Stored data:

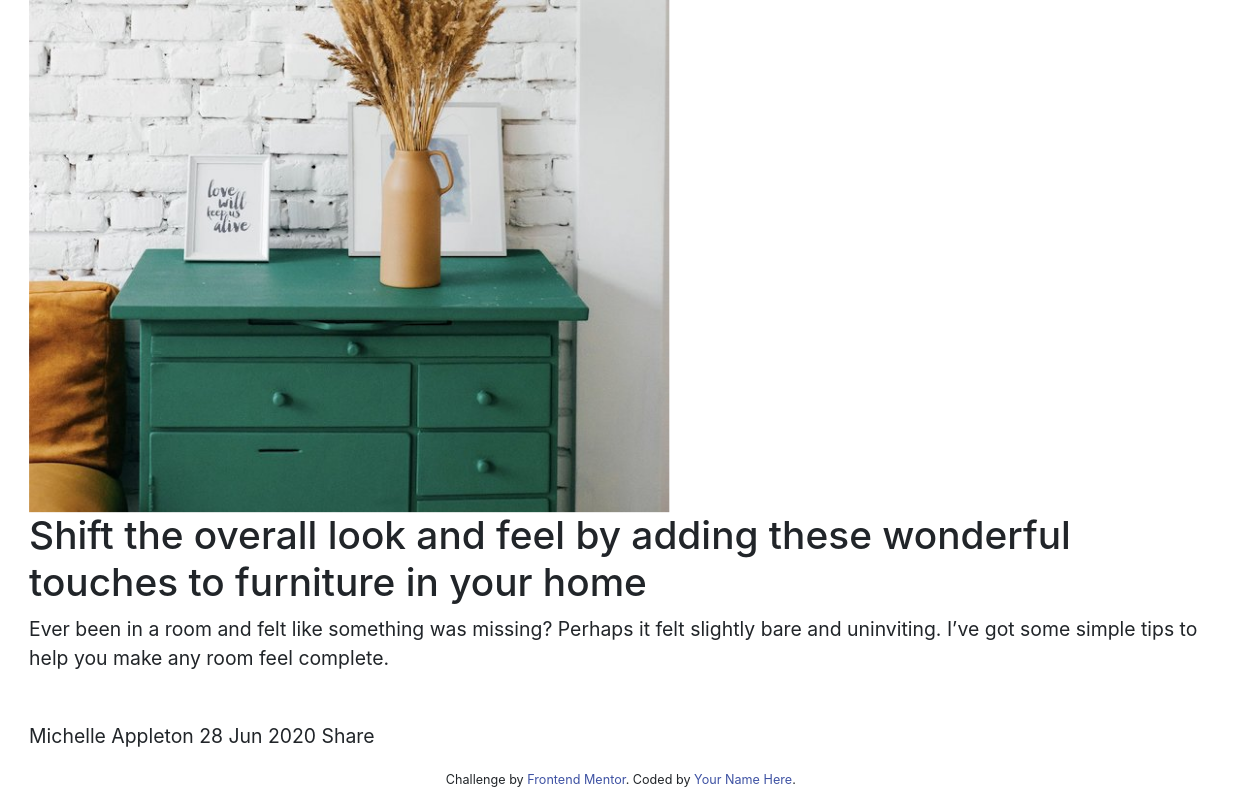
Repository: timiodulate/Article-Preview-Component
Page: index.html
These files come from the project's save history. The page is drawn as it stood at one moment and after a run of saves; the edit follows.
The browser window is 1280 px wide. The pictures show the whole page, at 97% of full size.

Above is the page before, as saved 2020-07-11 11:12:33.

After the next 2 saves:
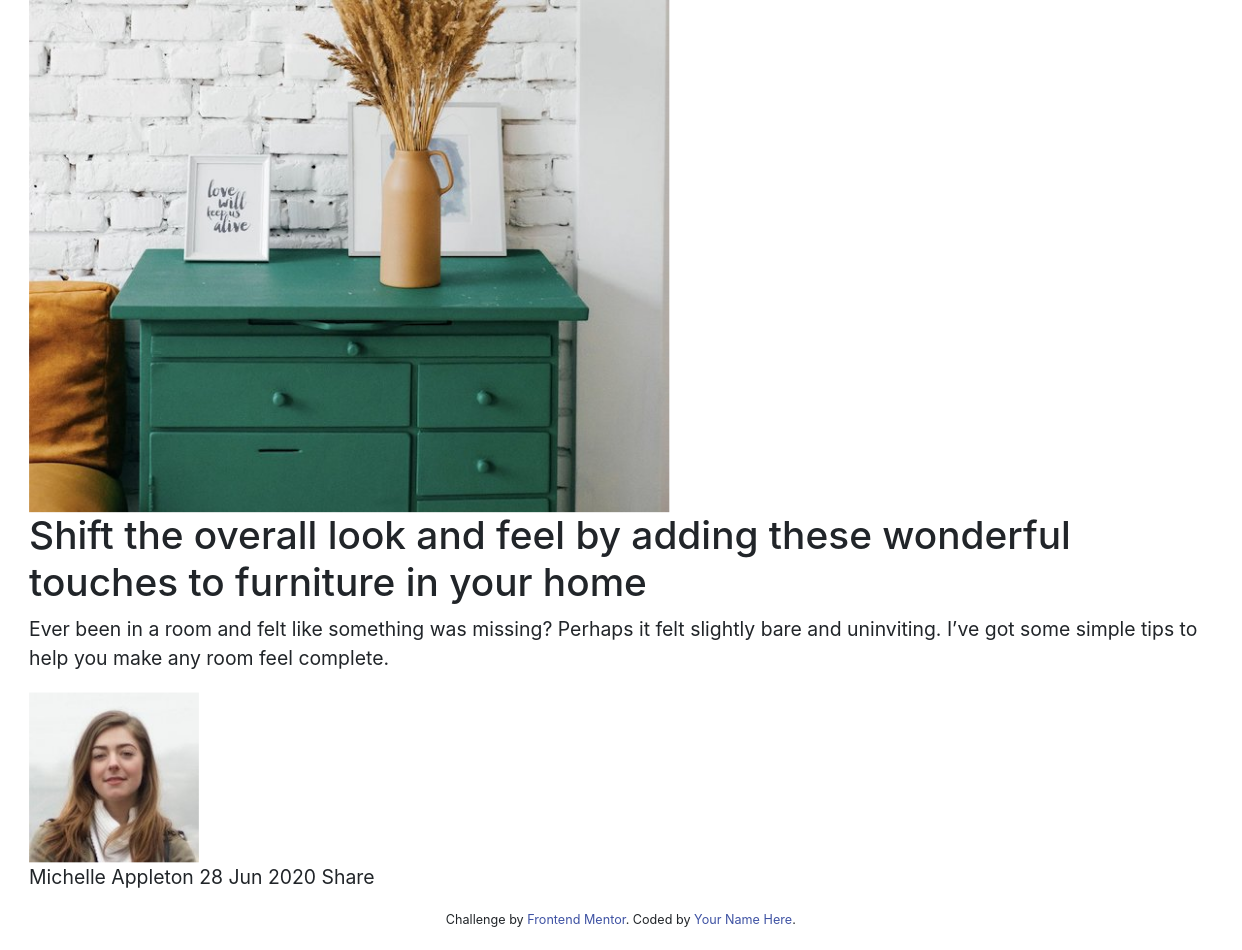
The 2 saves are shown as one change because they came seconds apart.
The last was saved 5 s later.
--- a/index.html
+++ b/index.html
@@ -31,7 +31,7 @@
           to help you make any room feel complete.
         </p>
         <div class="userDetails">
-          <img src="./" alt="">
+          <img src="./images/avatar-michelle.jpg" alt="">
         </div>
       </div>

What is needed: Retype, exactly as written, each line from the one containing "Above is the" through the end of the data above, and leave out every picture.

Solution below:
Above is the page before, as saved 2020-07-11 11:12:33.

After the next 2 saves:
The 2 saves are shown as one change because they came seconds apart.
The last was saved 5 s later.
--- a/index.html
+++ b/index.html
@@ -31,7 +31,7 @@
           to help you make any room feel complete.
         </p>
         <div class="userDetails">
-          <img src="./" alt="">
+          <img src="./images/avatar-michelle.jpg" alt="">
         </div>
       </div>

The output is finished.